Celluloid picks remain hugely popular with guitarists seeking a more 'vintage' tone, and one of Fenders best selling designs is their 335 shape. Completely triangular, with slightly rounded points on all three corners, the popularity of this plectrum proves that not every player is wedded to a classic teardrop design. And on that subject...
...we come neatly to one of the most enduringly peculiar plectrum varieties of all time!
Swedish musician Stig Landström was a man of many talents, running his own guitar workshop and being in great demand as a player in the Gothenburg area. One of his greatest legacies remains the design and production of the Sharkfin plectrum, which found favour with the Beatles and Beach Boys amongst many other artists.
Rather than following the traditional teardrop or other triangular shapes, the nylon Sharkfin pick (which has its logo either printed in gold or embossed as a relief) basically follows the contours of its namesake. This provides three different corners to play with - the rounded leading edge, a much sharper 'tip', and a bumpy bottom side - giving the guitarist various tonal options in one magnificently mad package.
Returning our focus to the creations of Jim Dunlop, the Stubby range of picks deserves a mention due to its long-running popularity, particularly with the soloists amongst us.
Whilst the classic Stubby range of picks mostly follow a fairly 'traditional' design and shape, albeit with a very pointy playing tip, the clue to this plectrums standout feature lies in the name. It's very, VERY thick. And made from a polycarbonate called Lexan - not the most durable of plastics, but that hardly matters when you form it into a pick that's this fat! Currently available in 2mm or 3mm thicknesses, and in 'Big', 'Jazz' or 'Tri' forms. Any of which could also be used to prise open a particularly resilient pistachio nut with ease...
Guitarists were quick to notice the wonderful properties of acrylic as a material for plectrum construction, and not just because a clear plastic pick looks so damn cool. It’s tough, not brittle, very slippery against the strings, and becomes a little tacky in feel when warmed by the fingers – which does wonders for grip.
Gravity are one of the most recent and celebrated new manufacturers of guitar plectrums, and their Sunrise shape remains their most popular design. Available with polished or master finish bevels in 4 different sizes and a variety of colours, so there’s truly something to suit everyone in their range.
Any player insisting on using a plectrum made from as uncompromising a material as metal is probably also going to need their personal touch stamped across the thing as well. So whilst there are plenty of fairly generic brands and models of metal pick available, it’s fairly simple to commision something a little more special...
Enter master picksmiths Duston and Stephanie Headrick, of Nashville Picks, Tenessee. These guys, located in one of the spiritual homes of guitar music, will turn out a handcrafted bespoke work of art designed to your exact requirements, whether in nickel, copper, silver, brass - the list of material choices is formidable. Try not to lose it though. And make sure your scratchplate is well secured, ‘cause it’s gonna take a serious pounding...

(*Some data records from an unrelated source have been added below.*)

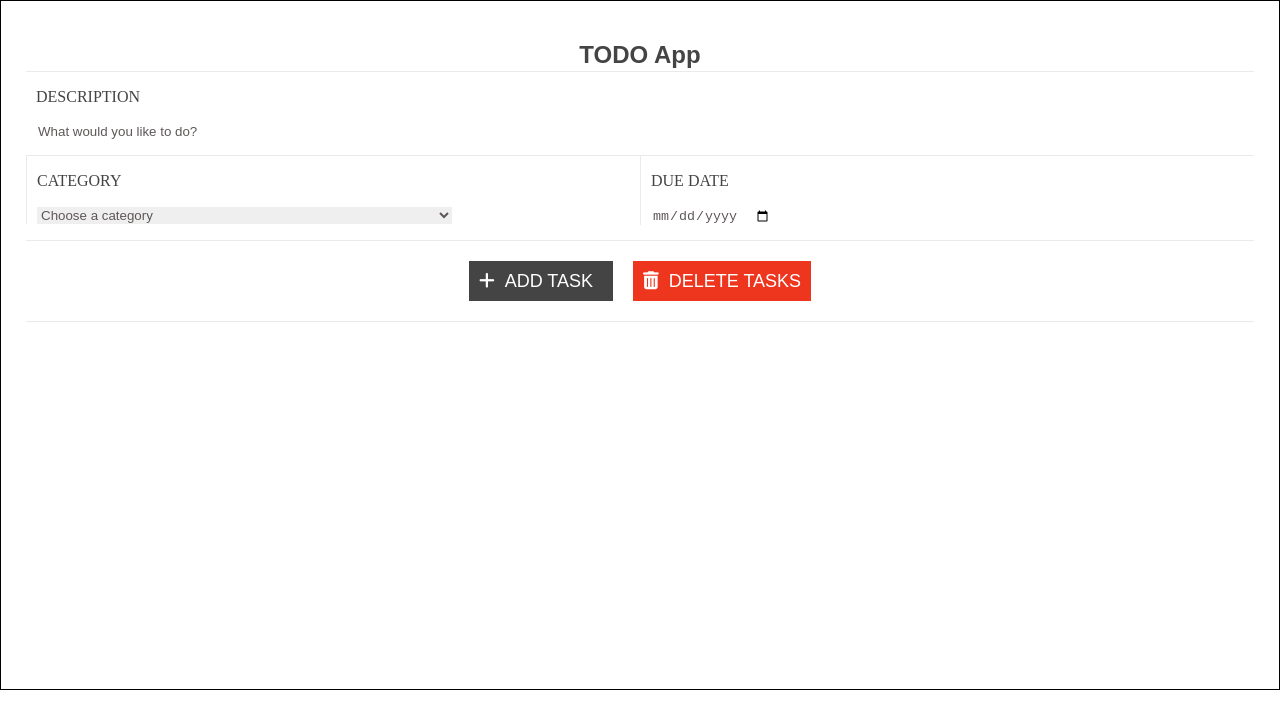
Repository: king-slayer97/TODO-App
Page: http://localhost/
These files come from the project's save history. The page is drawn as it stood at one moment and after the next save; the edit follows.
The browser window is 1280 px wide. The pictures show the whole page.
Some web libraries are served in a nearby version. The page is served by the project's Node server (index.js). Other server files are loaded and not shown. Queries for data that is not in the repository find no rows.

Above is the page before, as saved 2022-08-17 22:40:01.

### views/home.ejs
<!DOCTYPE html>
<html lang="en">

<head>
    <meta charset="UTF-8">
    <meta http-equiv="X-UA-Compatible" content="IE=edge">
    <meta name="viewport" content="width=device-width, initial-scale=1.0">
    <title>TODO App</title>
    <link rel="stylesheet" href="https://cdnjs.cloudflare.com/ajax/libs/font-awesome/6.1.1/css/all.min.css"
        integrity="sha512-KfkfwYDsLkIlwQp6LFnl8zNdLGxu9YAA1QvwINks4PhcElQSvqcyVLLD9aMhXd13uQjoXtEKNosOWaZqXgel0g=="
        crossorigin="anonymous" referrerpolicy="no-referrer" />
    <link rel="stylesheet" href="/css/home.css">
</head>

<body>
    <div class="wrapper">
        <div class="heading">
            <h2>TODO App</h2>
        </div>
        <form action="" method="post">
            <div class="description">
                <p>Description</p>
                <input type="text" name="description" placeholder="What would you like to do?">
            </div>
            <div class="section2">
                <div class="category">
                    <p>Category</p>
                    <select name="category">
                        <option selected disabled><i class="fa-solid fa-caret-down"></i>Choose a category </option>
                        <option value="Personal">Personal</option>
                        <option value="Work">Work</option>
                        <option value="School">School</option>
                        <option value="Cleaning">Cleaning</option>
                        <option value="Other">Other</option>
                    </select>
                </div>
                <div class="date">
                    <p>Due Date</p>
                    <input type="date" name="due_date">
                </div>
            </div>
            <div class="buttons">
                <button type="submit" id="add-button" formaction="/create-task"><i class="fa-solid fa-plus"></i>Add
                    Task</button>
                <button id="delete-button" formaction="/delete-task"><i class="fa-solid fa-trash-can"></i>Delete
                    Tasks</button>
            </div>
            <!-- </form>
        <form action="/delete-task" method="POST"> -->
            <div class="tasks">
                <% for(let task of tasks){ %>
                    <div class="task-wrapper">
                        <div class="input-wrapper">
                            <input type="checkbox" name="taskItem" value=<%=task._id %>>
                            <div class="task">
                                <div class="task-desc-wrapper">
                                    <div class="task-desc">
                                        <label class="strike-<%=task._id %>">
                                            <%=task.description %>
                                        </label>
                                    </div>
                                    <span class="task-dueDate strike-<%=task._id %>">
                                        <i class="fa-solid fa-calendar-days"></i>
                                        <span class="task-date">
                                            <%=task.due_date %>
                                        </span>
                                    </span>
                                </div>
                            </div>
                        </div>
                            <div class="task-category">
                                <%=task.category %>
                            </div>
                    </div>
                        <% } %>
        </form>
    </div>
    <script src="/js/home.js"></script>
</body>

</html>

### index.js
const express = require('express');
const PORT = 3000;
const app = express();
const db = require('./config/mongoose');

//setup view engine
app.set('view engine', 'ejs');
app.set('views','./views');
app.use(express.static('assets'));
app.use(express.urlencoded());

//importing routes
const router = require('./routes');
app.use('/',router);

//Listening on port 3000
app.listen(PORT, function(err){
    if(err) {
        console.log(`Error: ${err}`);
    }
    else{
        console.log(`Listening on port ${PORT}`);
    }
});

### controllers/home_controller.js
const Task = require('../models/userTask');

module.exports.homePage = function(req, res){
    Task.find({}, function(err, taskList){
        if(err){
            console.log(`Couldnt perform read operation. Please try again!`);
        }
        else{
            // console.log(taskList);
            res.render('home',{title: "TODO App",tasks:taskList});
        }
    });
};

### assets/css/home.css
body {
  margin: 0;
}

.wrapper {
  border: 1px solid black;
  padding: 20px 25px;
  height: 90vh;
}

.heading {
  text-align: center;
  border-bottom: 1px solid #eaeaea;
  height: 30px;
  /* display: flex;
    align-items: center;
    justify-content: center; */
}

.heading h2 {
  color: #444444;
  font-family: Arial, Helvetica, sans-serif;
  /* font-style: inherit; */
}

.description {
  border-bottom: 1px solid #eaeaea;
  /* display: flex;
    flex-direction:column;
    justify-content: flex-start; */
  /* background-color: yellow; */
  padding: 0px 10px;
  padding-bottom: 15px;
}

.description p,
.category p,
.date p {
  color: #444444;
  text-transform: uppercase;
  /* background-color: pink; */
}

.description input[type="text"] {
  border-style: none;
  width: 100%;
  /* text-align: left; */
}

.section2 {
  display: flex;
  align-items: center;
  justify-content: flex-start;
  border-bottom: 1px solid #eaeaea;
  padding-bottom: 15px;
}

.category select {
  width: 70%;
  /* -webkit-appearance: none;
  -moz-appearance: none;
  appearance: none; Remove default arrow */
  /* background-image: url(...);   Add custom arrow */
  /* background-color: transparent; */
}

select option {
  cursor: pointer;
  /* color: #333; */
}

/* select option:hover{
  background-color:pink;
} */

.category,
.date {
  /* height: 100%; */
  padding: 0px 10px;
  flex: 0.5;
}

/* .date input[type="date"] {
  /* height: 100%; */
/* } */

.category select,
.description input[type="text"],
input::placeholder,
.date input[type="date"] {
  font-size: 0.9 rem;
  border: none;
  outline: 0px;
  color: rgb(94, 87, 87);
  /* -webkit-appearance: button; */
  /* -webkit-box-shadow: 0px 1px 3px rgba(0, 0, 0, 0.1); */
}

.section2 .date,
.section2 .category {
  border-left: 1px solid #eaeaea;
}

.buttons {
  padding: 10px 15px;
  display: flex;
  align-items: center;
  justify-content: center;
  border-bottom: 1px solid #eaeaea;
}

.buttons button {
  margin: 10px;
  height: 40px;
  /* width: 150px; */
  text-transform: uppercase;
  color: white;
  border: none;
  padding: 5px 10px;
  cursor: pointer;
  font-size: large;
}

#add-button {
  background-color: #444444;
  padding-right: 20px;
}

#delete-button {
  background-color: #ee351e;
}

#delete-button i,
#add-button i {
  margin-right: 10px;
}

.tasks {
  margin-top: 20px;
}

.tasks .task {
  border-bottom: 1px solid #eaeaea;
  padding: 10px 0px;
  display: flex;
  align-items: center;
  justify-content: space-between;
}

.tasks .task-desc {
  display: flex;
  align-items: center;
}

.task-wrapper{
  display: flex;
  align-items: center;
  justify-content: space-between;

}

.input-wrapper{
  display: flex;
}

.tasks .task-dueDate {
  font-size: 12px;
  /* margin: 20px; */
  margin-left: 30px;
  color: grey;
}

.task-date{
  margin-left: 5px;
  text-transform: uppercase;
}

.tasks .task-category {
  /* border: 1px solid black; */
  padding: 10px 5px;
  text-transform: uppercase;
  width: 90px;
  text-align: center;
  color: white;
}

### assets/js/home.js
console.log(`This is home.js`);

let categoryContainer = document.querySelectorAll(".task-category");
console.log(categoryContainer);

//changing the date format
let dueDates = document.querySelectorAll(".task-date");
console.log(dueDates);
for (let i = 0; i < dueDates.length; i++) {
  var mydate = new Date(dueDates[i].innerText);
  console.log(mydate);
  var month = [
    "Jan",
    "Feb",
    "Mar",
    "Apr",
    "May",
    "June",
    "July",
    "Aug",
    "Sep",
    "Oct",
    "Nov",
    "Dec",
  ][mydate.getMonth()];
  let str;
  if (month === undefined) {
    str = "No Deadline";
  } else {
    str = month + " " + mydate.getDate() + ", " + mydate.getFullYear();
}
    dueDates[i].innerText = str;
}

//Maintaining the color of the Category
for (let category of categoryContainer) {
  if (category.innerText == "SCHOOL") {
    category.style.backgroundColor = "#f2a700";
  } else if (category.innerText == "WORK") {
    category.style.backgroundColor = "#9c00af";
  } else if (category.innerText == "PERSONAL") {
    category.style.backgroundColor = "#3f51b5";
  } else {
    category.style.display = "none";
  }
}

var checkedBoxes = document.querySelectorAll('input[name="taskItem"]');
console.log(checkedBoxes);

//Adding event listeners for striking off the checked task
for (let i = 0; i < checkedBoxes.length; i++) {
  let id = checkedBoxes[i].defaultValue;
  let elements = document.querySelectorAll(`.strike-${id}`);
  elements.forEach(function (element) {
    element.style.marginLeft = "10px";
  });
  checkedBoxes[i].addEventListener("click", function () {
    if (checkedBoxes[i].checked) {
      elements.forEach(function (element) {
        element.style.textDecoration = "line-through";
      });
    } else {
      elements.forEach(function (element) {
        element.style.textDecoration = "none";
      });
    }
    // document.querySelector(`#${checkedBoxes[i].defaultValue}`).
    // if(document.querySelectorAll('input[name="taskItem"]:checked')){
    //     let elements = document.querySelectorAll('.strike');
    //     console.log(elements);
    // }
    console.log(`Inside Event Listener`);
  });
}

After the next save:
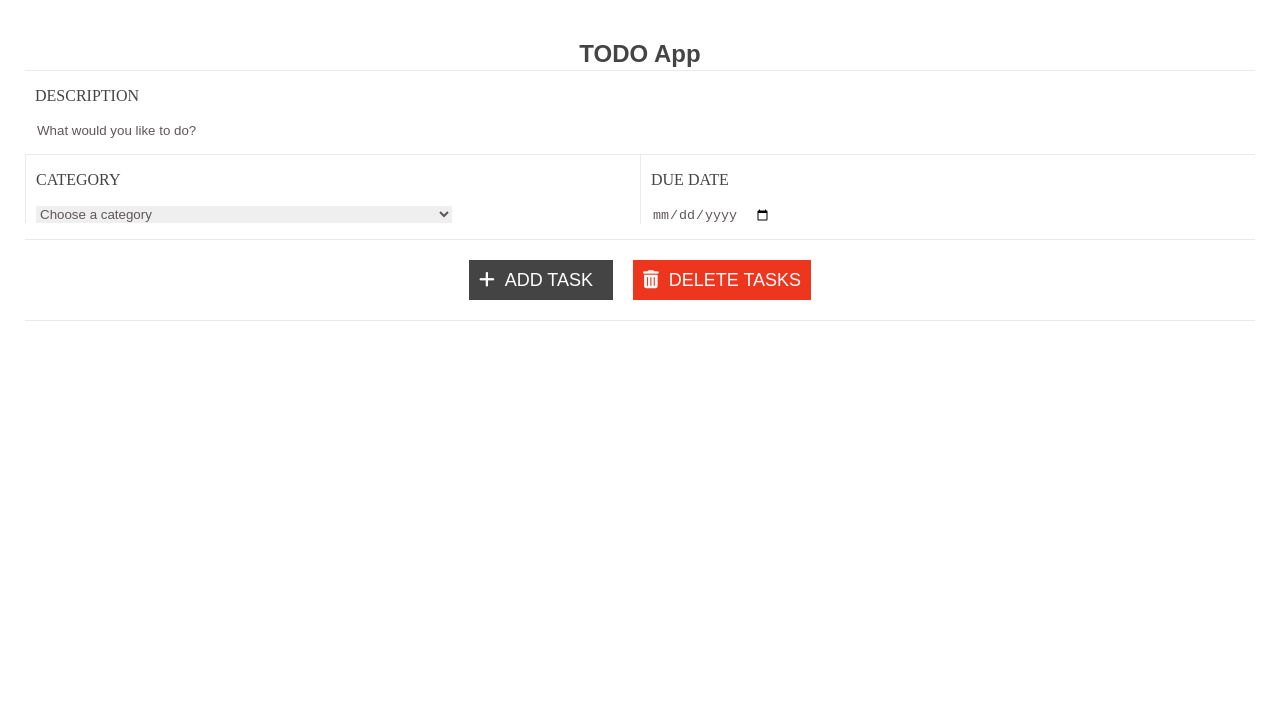
Saved 24 s later.
--- a/assets/css/home.css
+++ b/assets/css/home.css
@@ -3,7 +3,7 @@ body {
 }
 
 .wrapper {
-  border: 1px solid black;
+  /* border: 1px solid black; */
   padding: 20px 25px;
   height: 90vh;
 }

Wrapping it up
A look at just six different plectrum models clearly doesn’t even scratch the surface of the choice available to guitarists today. But it does illustrate just how many potential things there are to consider when trying out a new pick, particularly when it comes to use and style. And since most good guitar shops will have so many different choices on offer, there’s really no excuse not to try them all!
I’m off to see how much a solid gold stubby might cost me, so until next time...